Of course, there's nothing wrong with wanting to establish sexual compatibility early in a relationship. This is certainly beneficial, especially if you find that you have completely different and non-overlapping sexual interests. However, a common mistake people make when doing this is to think that once compatibility is established, they can live well. In other words, if you start having great, exciting sex, you're going to keep having great, exciting sex, right?

That's why this idea is completely wrong.

First, early in a relationship, people are in the throes of passion. Sex can be exciting because it is novel for everyone involved. Plus, passion makes it all the more intense. So, when you're passionate, you have similar interests, and it's easy to get along well.

However, passion is often short-lived, usually lasting only a few months or years. But that doesn't mean the passion must die or disappear after that. It just takes some work to maintain. That's why it's crucial to introduce freshness to keep the excitement alive. Constantly trying new and different things in bed (or wherever you like to have sex) is an effective way to stay excited.

In light of this, it is important to ask yourself more than simply "Is your sex life good?" You should also ask your partner if they are open to trying new things. If they don't want to intrude on your bedroom life once in a while, that could be a sign that it's harder to keep the spark alive once the initial passion starts to fade.

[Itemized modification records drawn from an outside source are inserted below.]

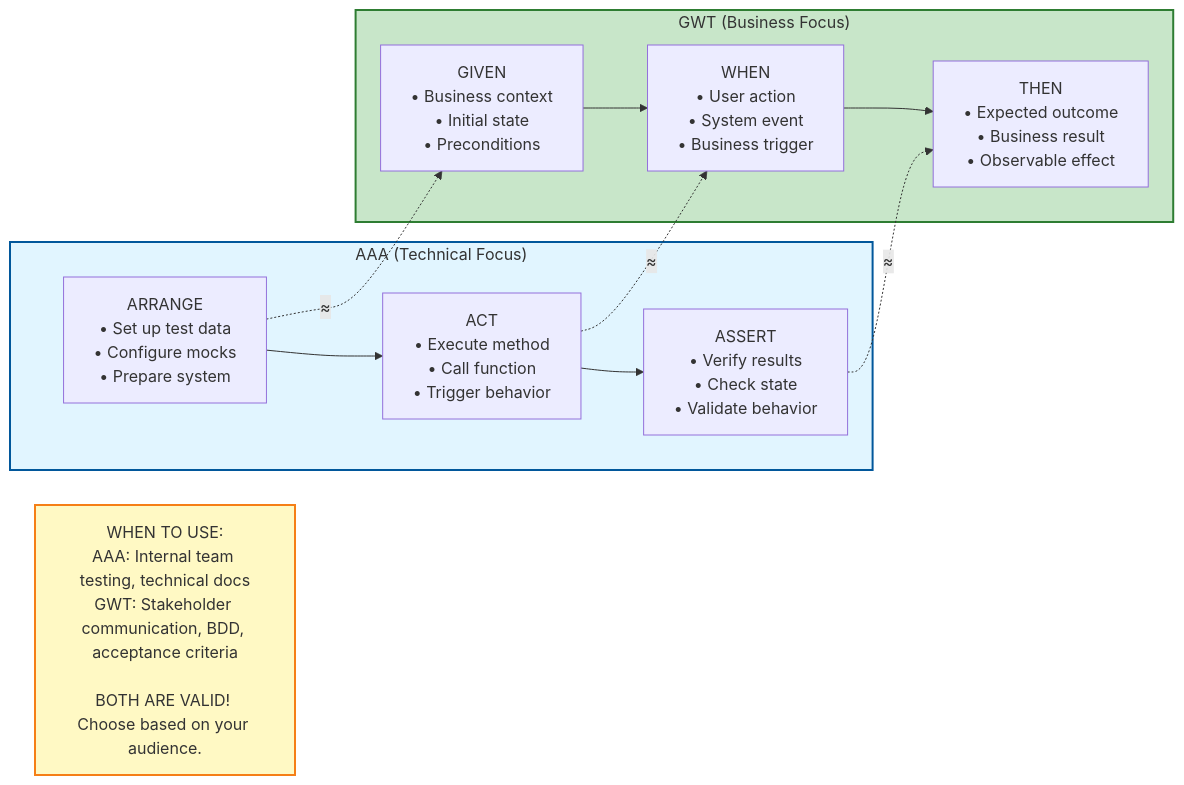
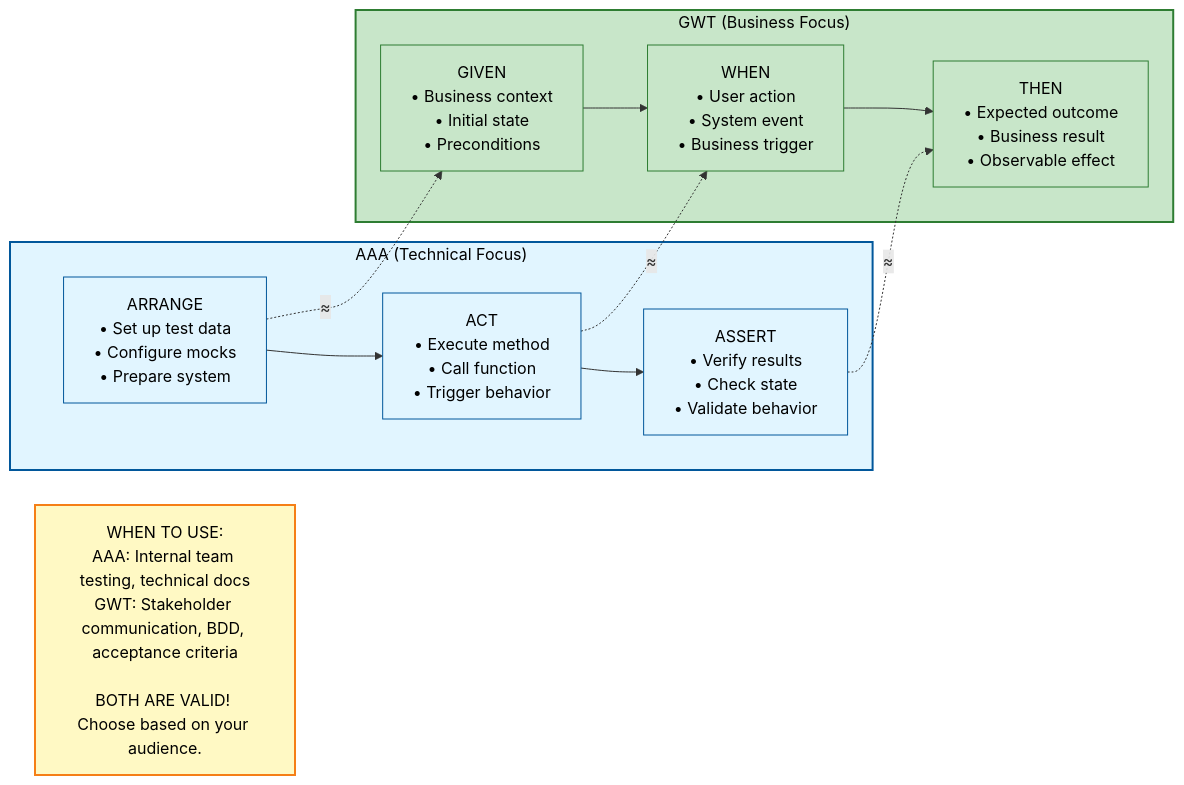
The sixth of 8 diagrams in UNITTEST_WORKSHOP_DIAGRAM.md (hagsmand/pcc-workshop-micro-service), drawn with Mermaid before and after one commit. The commit also changed other lines of this file, not shown here.

First line of the commit message:
Add comprehensive unit testing workshop materials with GWT pattern

````diff
--- a/UNITTEST_WORKSHOP_DIAGRAM.md
+++ b/UNITTEST_WORKSHOP_DIAGRAM.md
@@ -158,28 +178,34 @@
 ```mermaid
 graph LR
     subgraph AAA["AAA (Technical Focus)"]
         A1[ARRANGE<br/>• Set up test data<br/>• Configure mocks<br/>• Prepare system]
         A2[ACT<br/>• Execute method<br/>• Call function<br/>• Trigger behavior]
         A3[ASSERT<br/>• Verify results<br/>• Check state<br/>• Validate behavior]
         A1 --> A2
         A2 --> A3
     end
     
     subgraph GWT["GWT (Business Focus)"]
         G1[GIVEN<br/>• Business context<br/>• Initial state<br/>• Preconditions]
         G2[WHEN<br/>• User action<br/>• System event<br/>• Business trigger]
         G3[THEN<br/>• Expected outcome<br/>• Business result<br/>• Observable effect]
         G1 --> G2
         G2 --> G3
     end
     
     A1 -.≈.-> G1
     A2 -.≈.-> G2
     A3 -.≈.-> G3
     
     Usage[WHEN TO USE:<br/>AAA: Internal team testing, technical docs<br/>GWT: Stakeholder communication, BDD, acceptance criteria<br/><br/>BOTH ARE VALID! Choose based on your audience.]
     
-    style AAA fill:#e1f5ff,stroke:#01579b,stroke-width:2px
-    style GWT fill:#c8e6c9,stroke:#2e7d32,stroke-width:2px
-    style Usage fill:#fff9c4,stroke:#f57f17,stroke-width:2px
+    style AAA fill:#e1f5ff,stroke:#01579b,stroke-width:2px,color:#000
+    style GWT fill:#c8e6c9,stroke:#2e7d32,stroke-width:2px,color:#000
+    style Usage fill:#fff9c4,stroke:#f57f17,stroke-width:2px,color:#000
+    style A1 fill:#e1f5ff,stroke:#01579b,stroke-width:1px,color:#000
+    style A2 fill:#e1f5ff,stroke:#01579b,stroke-width:1px,color:#000
+    style A3 fill:#e1f5ff,stroke:#01579b,stroke-width:1px,color:#000
+    style G1 fill:#c8e6c9,stroke:#2e7d32,stroke-width:1px,color:#000
+    style G2 fill:#c8e6c9,stroke:#2e7d32,stroke-width:1px,color:#000
+    style G3 fill:#c8e6c9,stroke:#2e7d32,stroke-width:1px,color:#000
 ```
````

Second, people's need for sex will change with the development of life. For example, I've written before about how our sexual fantasies seem to change as we get older -- sometimes in different ways for different people. So what excites you now may not be what excites you 10, 20, 30 years from now. So is your partner.

Similarly, when it comes to sex, what feels good and what feels pleasant (and what is physically possible, practical, and comfortable) can change over time due to age-related changes in the body, chronic illness or disability, and other factors. What people want from sex (e.g., physical release, emotional intimacy) also changes.

Therefore, it is important to avoid viewing sexual compatibility as a one-time thing. If you set it, you won't do it again. In other words, you don't just set it and forget it. So forget about establishing sexual compatibility. Instead, we should consider maintaining gender harmony.

This means that partners should check in on each other's sex lives regularly. Do you want something different? Do you want to have sex differently than you used to? Have your fantasies changed? Does something that used to feel good no longer work for you?

Maintaining lasting harmony takes a little effort and constant dialogue. It's not something you can set and forget. And the sooner you start working on harmony, the sooner you can reap the benefits and keep the passion alive.